We were unable to find strong week-on-week correlations with other asset classes such as gold, oil, or short-end interest rate moves. However, during this period, the economy began to rapidly recover and the FOMC changed to a more hawkish tone. This prompted a 20-basis point sell in in 2-year yields in Q1 of 2017. Ultimately during this window of time, the 2s 10s Treasury curve finished steepening.
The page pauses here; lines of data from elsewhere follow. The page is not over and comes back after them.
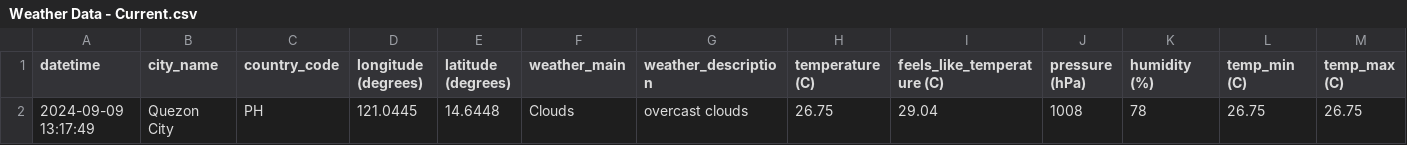
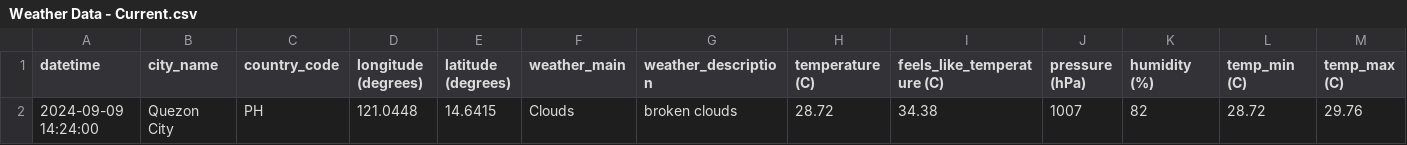
Before and after one commit to marksm88/weather-data, a CSV file: Weather Data - Current.csv, drawn as a sheet; only a part is shown; removed rows and columns are numbered as before the commit, all else as after; rows hold the shown columns only; the diff names each change by its address in the sheet, - before the commit and + after, or states it on an @@ line.

```diff
--- a/Weather Data - Current.csv
+++ b/Weather Data - Current.csv
-row 2: 2024-09-09 13:17:49 | Quezon City | PH | 121.0445 | 14.6448 | Clouds | overcast clouds | 26.75 | 29.04 | 1008 | 78 | 26.75 | 26.75
+row 2: 2024-09-09 14:24:00 | Quezon City | PH | 121.0448 | 14.6415 | Clouds | broken clouds | 28.72 | 34.38 | 1007 | 82 | 28.72 | 29.76
```
Also changed, not shown: Weather Data - Prelim.csv.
The curve then flattened for nearly two and a half years, ultimately turning slightly negative in August of 2019.

Figure 9: The 2-year versus 10-year Treasury Yield Curve

Source: FRB

Navigating 2021

The challenges this year are many.  However, the stress test of the system has dawned a bright future for 2021 as the economy surprised to the upside in Q4 of 2020, +1%. The vaccination roll-out looks promising and infection rates are now dropping quickly. Volatility across asset classes can provide early indications of price movement and CME Group CVOL Indexes across 15 products and five asset classes will be helpful for market participants to monitor. SOFR futures continue to increase in usage and the BrokerTec repo platform has seen large increases in its activity.

Figure 10: CME SOFR Volume and Open Interest Continue to Reach New Highs

Source: CME Group

Figure 11: CME Eurodollar Volume and Open Interest Moving Higher

Source: CME Group

Fiscal and monetary policies will continue to play a highly supportive role for the economy as the private sector output comes back in line. Coupon issuance will continue to increase while the Federal Reserve will take a much smaller part reducing outstanding coupons. Prepare your hedging activity accordingly.

About the Author

Eric Leininger is Executive Director of Financial Research and Product Development at CME Group.